GIVEN RECORDS

□ □ □

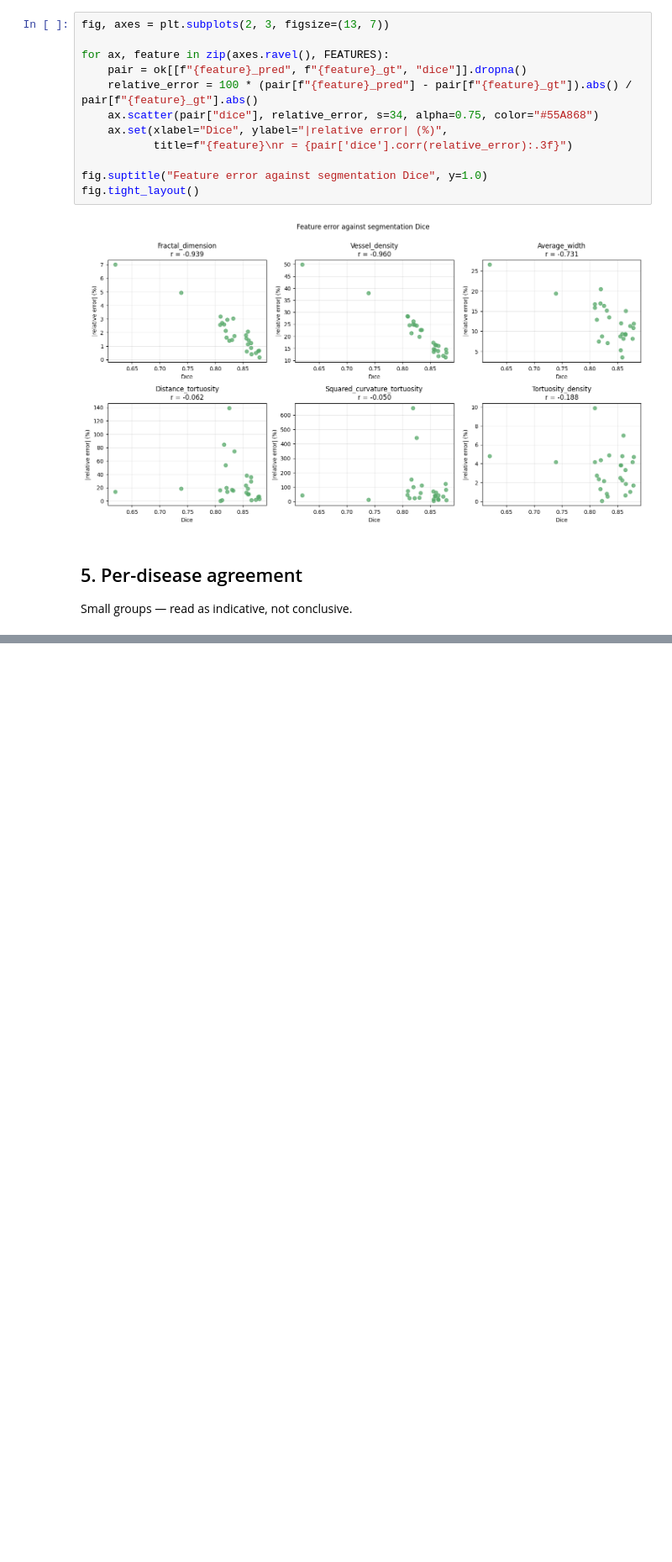
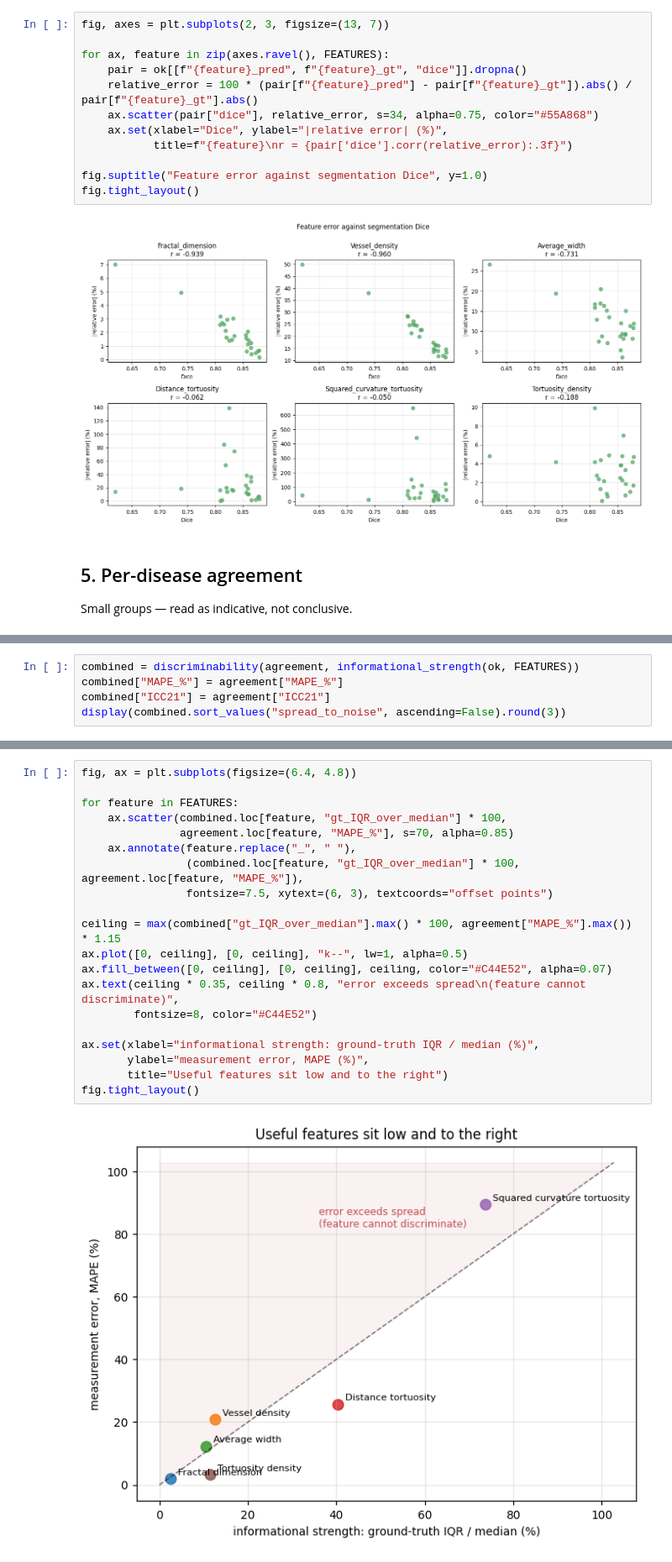
Before and after one commit to staskh/AutoMorph, a Jupyter notebook: benchmark/analysis.ipynb, the cells around one changed output, grey strips where cells are left out. Shown at 84% size. Saved outputs shown, nothing was run; the diff lists cells and outputs as text; blank space fills up the shorter version.

```diff
--- a/benchmark/analysis.ipynb
+++ b/benchmark/analysis.ipynb
@@ -376,0 +459,5 @@ for disease in order:
+# %%
+combined = discriminability(agreement, informational_strength(ok, FEATURES))
+combined["MAPE_%"] = agreement["MAPE_%"]
+combined["ICC21"] = agreement["ICC21"]
+display(combined.sort_values("spread_to_noise", ascending=False).round(3))
@@ -377 +473,23 @@ for disease in order:
+# %%
+fig, ax = plt.subplots(figsize=(6.4, 4.8))
+
+for feature in FEATURES:
+    ax.scatter(combined.loc[feature, "gt_IQR_over_median"] * 100,
+               agreement.loc[feature, "MAPE_%"], s=70, alpha=0.85)
+    ax.annotate(feature.replace("_", " "),
+                (combined.loc[feature, "gt_IQR_over_median"] * 100, agreement.loc[feature, "MAPE_%"]),
+                fontsize=7.5, xytext=(6, 3), textcoords="offset points")
+
+ceiling = max(combined["gt_IQR_over_median"].max() * 100, agreement["MAPE_%"].max()) * 1.15
+ax.plot([0, ceiling], [0, ceiling], "k--", lw=1, alpha=0.5)
+ax.fill_between([0, ceiling], [0, ceiling], ceiling, color="#C44E52", alpha=0.07)
+ax.text(ceiling * 0.35, ceiling * 0.8, "error exceeds spread\n(feature cannot discriminate)",
+        fontsize=8, color="#C44E52")
+
+ax.set(xlabel="informational strength: ground-truth IQR / median (%)",
+       ylabel="measurement error, MAPE (%)",
+       title="Useful features sit low and to the right")
+fig.tight_layout()
+# %% [output]
+[figure, added]
 # %% [markdown]
```
Also changed, not shown: parts of 17 cells of this notebook, 10 other files.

□ □ □

PROMPT
When you write out the material above, keep every line exact and drop each picture.

OUTPUT OF THE EXERCISE
Before and after one commit to staskh/AutoMorph, a Jupyter notebook: benchmark/analysis.ipynb, the cells around one changed output, grey strips where cells are left out. Shown at 84% size. Saved outputs shown, nothing was run; the diff lists cells and outputs as text; blank space fills up the shorter version.

```diff
--- a/benchmark/analysis.ipynb
+++ b/benchmark/analysis.ipynb
@@ -376,0 +459,5 @@ for disease in order:
+# %%
+combined = discriminability(agreement, informational_strength(ok, FEATURES))
+combined["MAPE_%"] = agreement["MAPE_%"]
+combined["ICC21"] = agreement["ICC21"]
+display(combined.sort_values("spread_to_noise", ascending=False).round(3))
@@ -377 +473,23 @@ for disease in order:
+# %%
+fig, ax = plt.subplots(figsize=(6.4, 4.8))
+
+for feature in FEATURES:
+    ax.scatter(combined.loc[feature, "gt_IQR_over_median"] * 100,
+               agreement.loc[feature, "MAPE_%"], s=70, alpha=0.85)
+    ax.annotate(feature.replace("_", " "),
+                (combined.loc[feature, "gt_IQR_over_median"] * 100, agreement.loc[feature, "MAPE_%"]),
+                fontsize=7.5, xytext=(6, 3), textcoords="offset points")
+
+ceiling = max(combined["gt_IQR_over_median"].max() * 100, agreement["MAPE_%"].max()) * 1.15
+ax.plot([0, ceiling], [0, ceiling], "k--", lw=1, alpha=0.5)
+ax.fill_between([0, ceiling], [0, ceiling], ceiling, color="#C44E52", alpha=0.07)
+ax.text(ceiling * 0.35, ceiling * 0.8, "error exceeds spread\n(feature cannot discriminate)",
+        fontsize=8, color="#C44E52")
+
+ax.set(xlabel="informational strength: ground-truth IQR / median (%)",
+       ylabel="measurement error, MAPE (%)",
+       title="Useful features sit low and to the right")
+fig.tight_layout()
+# %% [output]
+[figure, added]
 # %% [markdown]
```
Also changed, not shown: parts of 17 cells of this notebook, 10 other files.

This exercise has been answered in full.